Ally’s sign was saying, “Rebecca is a loser.”
Dad’s sign was apologizing to Mom and asking if she wanted to have sex. Mom’s sign said, “What are you waiting for?” They went rather obviously upstairs, and then it was me, Ally, and the boy, whose name I still didn’t know.
He went to the closet to grab his jacket. My sign said, “You were nice. Sorry about Ally.”
I picked up the book I was reading. Ally went upstairs. The boy came back over.
“Good book?” he asked.
“Look, it’s okay. You can go.”
“You get ignored a lot.”
My sign said, “Look at me. Look at her. What do you think?”
Ally had Barbie blonde hair. I had hair the color of maple icing, the kind that no one wants to eat. Ally had contacts that made her eyes change color every day of the week. I had glasses the thickness of a glass milk bottle, the old fashioned kind. She was modern and pretty. I was the sister who read books and spent my Saturdays alone.
“You’re nice too,” his sign said.
He said, out loud, “You have a pretty smile.” And then I didn’t know what to do.
“Look, just go,” I said. But he looked at my sign for guidance. “I still think you’re hot,” my sign said. He had a short haircut and muscles. I doubted that he ever read. “But I don’t date brainless boys,” my sign added.
“I like reading British novels,” he told me. “Like Graham Greene and E.M. Forester.”
“God, this is so embarrassing,” I thought. My sign told him this. “You can go now,” I said.
“But what if,” he said. His sign said, “I think you’re hot too.” I wondered if the sign could lie.
Upstairs, I could hear my parents making love too loudly. I guess they figured we all knew what they were doing.
“You two were quieter,” I said.
“Oh, we just fooled around some.”
“I couldn’t,” his sign said. “So I made up some lame excuse.”
“This is really weird,” I said. “All of it.”
“Yeah, everything,” he said, “except this.”
He took my hand in his and kissed it like we were characters in some old time movie.
“Do you like old time movies?” I asked him.
“Love them,” he said. His sign added details about which leading ladies he particularly preferred. He liked Rosalind Russell and Myrna Loy.
I set the book down and looked at him. He sat down beside me. Maybe this was just a dream? Otherwise, how could I explain the signs? So, I did something I never did. I leaned over and kissed Ally’s boy. “Fireworks,” his sign said. “She’s hot,” it added. “Hotter than her sister.”
“Your sign is crazy,” I said.
My sign said, “I really, really like you.”
“I wish my sign would shut up,” I said.

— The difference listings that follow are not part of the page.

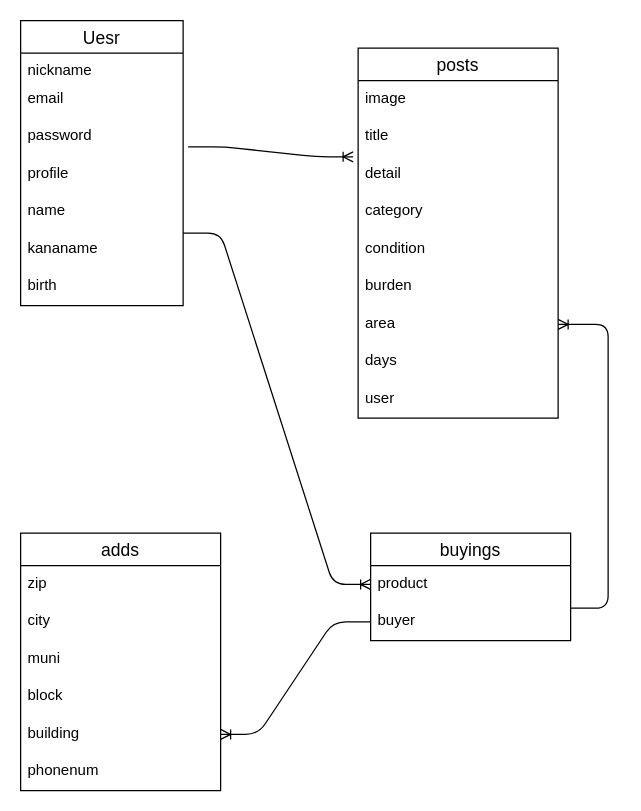
Kohei1204/furima-34284 keeps this draw.io diagram as ER.dio. Above is the earlier version. Source tidied: cells renumbered, new cells numbered last; positions are measured from the earlier drawing's top-left corner, leaving out a move shared by most shapes. Both pictures are drawn from the tidied source at 125%, with x=0, y=0 at pixel (20, 20).
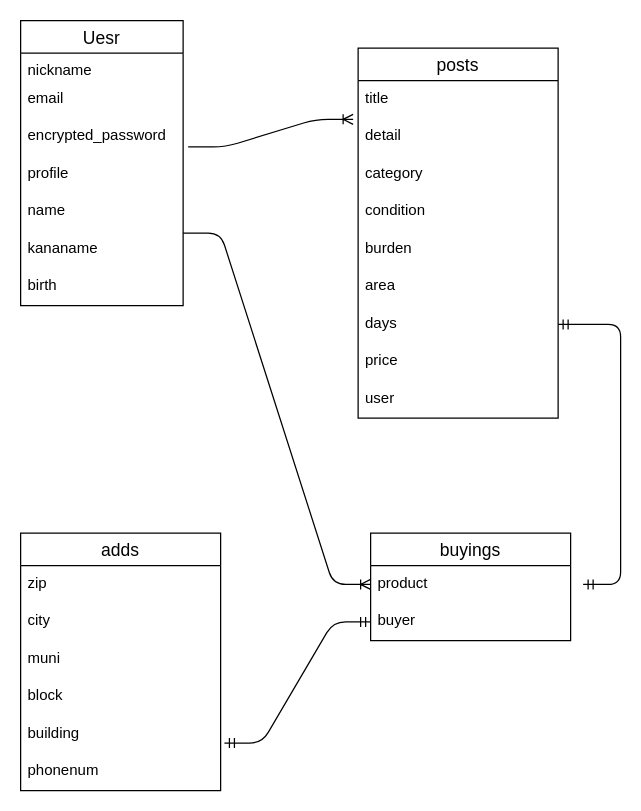
After the change.

Commit message (it also covers changes not shown here):
db カラムとアソシエーションの編集

Unchanged cells that the change refers to:
```xml
<mxCell id="2" value="Uesr" style="swimlane;fontStyle=0;horizontal=1;startSize=26;align=center;fontSize=14;" parent="1" vertex="1">
  <mxGeometry width="130" height="228" as="geometry" />
</mxCell>
<mxCell id="15" value="building" style="text;strokeColor=none;fillColor=none;spacingLeft=4;spacingRight=4;overflow=hidden;points=[[0,0.5],[1,0.5]];portConstraint=eastwest;fontSize=12;align=left;verticalAlign=top;" parent="10" vertex="1">
  <mxGeometry y="146" width="160" height="30" as="geometry" />
</mxCell>
<mxCell id="17" value="posts" style="swimlane;fontStyle=0;horizontal=1;startSize=26;align=center;fontSize=14;" parent="1" vertex="1">
  <mxGeometry x="270" y="22" width="160" height="296" as="geometry" />
</mxCell>
<mxCell id="30" value="buyer" style="text;strokeColor=none;fillColor=none;spacingLeft=4;spacingRight=4;overflow=hidden;points=[[0,0.5],[1,0.5]];portConstraint=eastwest;fontSize=12;" parent="28" vertex="1">
  <mxGeometry y="56" width="160" height="30" as="geometry" />
</mxCell>
```

What changed in the source:
```diff
@@
-    <mxCell id="5" value="password" style="text;strokeColor=none;fillColor=none;spacingLeft=4;spacingRight=4;overflow=hidden;points=[[0,0.5],[1,0.5]];portConstraint=eastwest;fontSize=12;" parent="2" vertex="1">
+    <mxCell id="5" value="encrypted_password" style="text;strokeColor=none;fillColor=none;spacingLeft=4;spacingRight=4;overflow=hidden;points=[[0,0.5],[1,0.5]];portConstraint=eastwest;fontSize=12;" parent="2" vertex="1">
       <mxGeometry y="78" width="130" height="30" as="geometry" />
     </mxCell>
@@
-    <mxCell id="18" value="image" style="text;strokeColor=none;fillColor=none;spacingLeft=4;spacingRight=4;overflow=hidden;fontSize=12;align=left;verticalAlign=top;" parent="17" vertex="1">
-      <mxGeometry y="26" width="160" height="30" as="geometry" />
-    </mxCell>
     <mxCell id="19" value="title" style="text;strokeColor=none;fillColor=none;spacingLeft=4;spacingRight=4;overflow=hidden;fontSize=12;" parent="17" vertex="1">
-      <mxGeometry y="56" width="160" height="30" as="geometry" />
+      <mxGeometry y="26" width="160" height="30" as="geometry" />
     </mxCell>
     <mxCell id="20" value="detail" style="text;strokeColor=none;fillColor=none;spacingLeft=4;spacingRight=4;overflow=hidden;points=[[0,0.5],[1,0.5]];portConstraint=eastwest;fontSize=12;" parent="17" vertex="1">
-      <mxGeometry y="86" width="160" height="30" as="geometry" />
+      <mxGeometry y="56" width="160" height="30" as="geometry" />
     </mxCell>
     <mxCell id="21" value="category" style="text;strokeColor=none;fillColor=none;spacingLeft=4;spacingRight=4;overflow=hidden;fontSize=12;align=left;verticalAlign=top;" parent="17" vertex="1">
-      <mxGeometry y="116" width="160" height="30" as="geometry" />
+      <mxGeometry y="86" width="160" height="30" as="geometry" />
     </mxCell>
     <mxCell id="22" value="condition" style="text;strokeColor=none;fillColor=none;spacingLeft=4;spacingRight=4;overflow=hidden;fontSize=12;align=left;verticalAlign=top;" parent="17" vertex="1">
-      <mxGeometry y="146" width="160" height="30" as="geometry" />
+      <mxGeometry y="116" width="160" height="30" as="geometry" />
     </mxCell>
     <mxCell id="23" value="burden" style="text;strokeColor=none;fillColor=none;spacingLeft=4;spacingRight=4;overflow=hidden;fontSize=12;align=left;verticalAlign=top;" parent="17" vertex="1">
-      <mxGeometry y="176" width="160" height="30" as="geometry" />
+      <mxGeometry y="146" width="160" height="30" as="geometry" />
     </mxCell>
     <mxCell id="24" value="area" style="text;strokeColor=none;fillColor=none;spacingLeft=4;spacingRight=4;overflow=hidden;points=[[0,0.5],[1,0.5]];portConstraint=eastwest;fontSize=12;align=left;verticalAlign=top;" parent="17" vertex="1">
-      <mxGeometry y="206" width="160" height="30" as="geometry" />
+      <mxGeometry y="176" width="160" height="30" as="geometry" />
     </mxCell>
     <mxCell id="25" value="days" style="text;strokeColor=none;fillColor=none;spacingLeft=4;spacingRight=4;overflow=hidden;points=[[0,0.5],[1,0.5]];portConstraint=eastwest;fontSize=12;align=left;verticalAlign=top;" parent="17" vertex="1">
-      <mxGeometry y="236" width="160" height="30" as="geometry" />
+      <mxGeometry y="206" width="160" height="30" as="geometry" />
     </mxCell>
+    <mxCell id="34" value="price" style="text;strokeColor=none;fillColor=none;spacingLeft=4;spacingRight=4;overflow=hidden;fontSize=12;align=left;verticalAlign=top;" parent="17" vertex="1">
+      <mxGeometry y="236" width="160" height="30" as="geometry" />
+    </mxCell>
@@
-    <mxCell id="31" style="edgeStyle=entityRelationEdgeStyle;fontSize=12;html=1;endArrow=ERoneToMany;entryX=1;entryY=0.5;entryDx=0;entryDy=0;exitX=0;exitY=0.5;exitDx=0;exitDy=0;" parent="1" edge="1" source="30" target="15">
-      <mxGeometry relative="1" as="geometry" />
-    </mxCell>
-    <mxCell id="32" style="edgeStyle=entityRelationEdgeStyle;fontSize=12;html=1;endArrow=ERoneToMany;entryX=1;entryY=0.5;entryDx=0;entryDy=0;" parent="1" edge="1" target="24">
-      <mxGeometry relative="1" as="geometry">
-        <mxPoint x="440" y="470" as="sourcePoint" />
-      </mxGeometry>
-    </mxCell>
@@
+    <mxCell id="35" style="edgeStyle=entityRelationEdgeStyle;fontSize=12;html=1;endArrow=ERmandOne;startArrow=ERmandOne;" parent="1" edge="1" target="25">
+      <mxGeometry relative="1" as="geometry">
+        <mxPoint x="450" y="451" as="sourcePoint" />
+      </mxGeometry>
+    </mxCell>
+    <mxCell id="36" style="edgeStyle=entityRelationEdgeStyle;fontSize=12;html=1;endArrow=ERmandOne;startArrow=ERmandOne;entryX=0;entryY=0.5;entryDx=0;entryDy=0;exitX=1.019;exitY=0.733;exitDx=0;exitDy=0;exitPerimeter=0;" parent="1" edge="1" source="15" target="30">
+      <mxGeometry relative="1" as="geometry" />
+    </mxCell>
```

“My name’s Jake,” he said.
“Jake,” I repeated. And then we kissed more.
Upstairs, my mom was saying, “Do me.” My dad was screaming “God, yes. “ In the living room, our signs danced together as I kissed Jake and kissed Jake. It sounded like my parents were doing the same on the floor above us, and Ally was the only one who was alone.

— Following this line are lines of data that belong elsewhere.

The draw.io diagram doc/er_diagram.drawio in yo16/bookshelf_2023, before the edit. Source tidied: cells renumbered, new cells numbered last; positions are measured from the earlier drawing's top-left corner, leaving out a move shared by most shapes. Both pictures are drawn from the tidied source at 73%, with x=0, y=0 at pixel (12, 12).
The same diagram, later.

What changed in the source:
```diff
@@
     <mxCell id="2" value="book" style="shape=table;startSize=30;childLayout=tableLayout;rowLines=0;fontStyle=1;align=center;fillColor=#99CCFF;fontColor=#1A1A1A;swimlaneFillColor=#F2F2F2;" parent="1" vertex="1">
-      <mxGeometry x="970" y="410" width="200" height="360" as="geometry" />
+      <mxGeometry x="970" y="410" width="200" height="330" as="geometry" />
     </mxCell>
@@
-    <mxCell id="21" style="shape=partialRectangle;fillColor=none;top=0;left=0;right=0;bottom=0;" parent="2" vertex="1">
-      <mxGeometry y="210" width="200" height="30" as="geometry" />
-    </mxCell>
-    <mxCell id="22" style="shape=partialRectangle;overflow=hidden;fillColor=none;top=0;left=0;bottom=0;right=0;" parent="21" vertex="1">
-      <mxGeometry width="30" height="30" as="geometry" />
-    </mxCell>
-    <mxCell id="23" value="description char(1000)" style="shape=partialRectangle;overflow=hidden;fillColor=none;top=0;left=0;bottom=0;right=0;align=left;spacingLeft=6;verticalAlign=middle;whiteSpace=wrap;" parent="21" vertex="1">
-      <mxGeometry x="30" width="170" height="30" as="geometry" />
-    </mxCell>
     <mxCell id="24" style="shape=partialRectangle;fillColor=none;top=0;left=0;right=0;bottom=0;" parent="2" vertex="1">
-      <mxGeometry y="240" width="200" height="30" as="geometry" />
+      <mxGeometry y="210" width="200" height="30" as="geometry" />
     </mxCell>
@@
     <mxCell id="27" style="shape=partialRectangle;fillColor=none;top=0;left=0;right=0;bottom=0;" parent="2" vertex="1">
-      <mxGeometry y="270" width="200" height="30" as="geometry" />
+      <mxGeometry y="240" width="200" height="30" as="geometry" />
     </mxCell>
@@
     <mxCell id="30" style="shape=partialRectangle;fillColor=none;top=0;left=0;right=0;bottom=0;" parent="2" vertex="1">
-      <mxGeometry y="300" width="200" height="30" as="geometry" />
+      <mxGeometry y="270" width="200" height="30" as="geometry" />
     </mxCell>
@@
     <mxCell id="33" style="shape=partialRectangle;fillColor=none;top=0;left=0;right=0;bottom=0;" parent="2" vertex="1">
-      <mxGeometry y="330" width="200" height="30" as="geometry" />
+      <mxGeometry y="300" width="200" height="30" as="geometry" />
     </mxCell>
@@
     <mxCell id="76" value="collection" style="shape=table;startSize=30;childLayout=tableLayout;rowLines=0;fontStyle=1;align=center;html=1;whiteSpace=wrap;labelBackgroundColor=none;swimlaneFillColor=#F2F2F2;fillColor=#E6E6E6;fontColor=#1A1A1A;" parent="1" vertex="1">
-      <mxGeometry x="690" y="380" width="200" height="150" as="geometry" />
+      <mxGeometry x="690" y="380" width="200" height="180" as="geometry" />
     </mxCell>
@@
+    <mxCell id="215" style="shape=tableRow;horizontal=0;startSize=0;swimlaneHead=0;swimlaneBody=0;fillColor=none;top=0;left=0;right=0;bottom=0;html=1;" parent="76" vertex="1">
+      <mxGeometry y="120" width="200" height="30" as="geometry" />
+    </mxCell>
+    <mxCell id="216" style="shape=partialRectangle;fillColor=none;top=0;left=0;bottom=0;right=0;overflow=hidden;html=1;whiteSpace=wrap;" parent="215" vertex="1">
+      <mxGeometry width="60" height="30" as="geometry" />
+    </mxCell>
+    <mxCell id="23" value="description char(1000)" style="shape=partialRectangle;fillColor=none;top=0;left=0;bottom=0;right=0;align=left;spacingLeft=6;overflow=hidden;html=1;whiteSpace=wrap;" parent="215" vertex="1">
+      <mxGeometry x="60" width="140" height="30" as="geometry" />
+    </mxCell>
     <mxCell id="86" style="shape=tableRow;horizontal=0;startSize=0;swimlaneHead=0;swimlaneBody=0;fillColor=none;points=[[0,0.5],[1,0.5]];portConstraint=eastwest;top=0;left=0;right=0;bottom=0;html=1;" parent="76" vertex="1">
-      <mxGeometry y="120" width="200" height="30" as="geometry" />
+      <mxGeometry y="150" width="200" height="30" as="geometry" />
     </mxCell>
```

Lori D’Angelo’s work has appeared in various literary journals including The Bakery, Connotation Press, Drunken Boat, Everyday Genius, Forge, Gargoyle, Gravel, Hamilton Stone Review, Hawaii Pacific Review, Heavy Feather Review, Juked, Literary Mama, Manifest Station, The New Verse News, Prime Number Magazine, Red Lighbulbs, r.kv.r.y., Reed Magazine, Stirring: A Literary Collection, TAB, and Word Riot. She is a fellow at Hambidge Center for Creative Arts and Sciences, a grant recipient from the Elizabeth George Foundation, and an alumna of the Squaw Valley Community of Writers Fiction Workshop. She lives in Virginia with her family.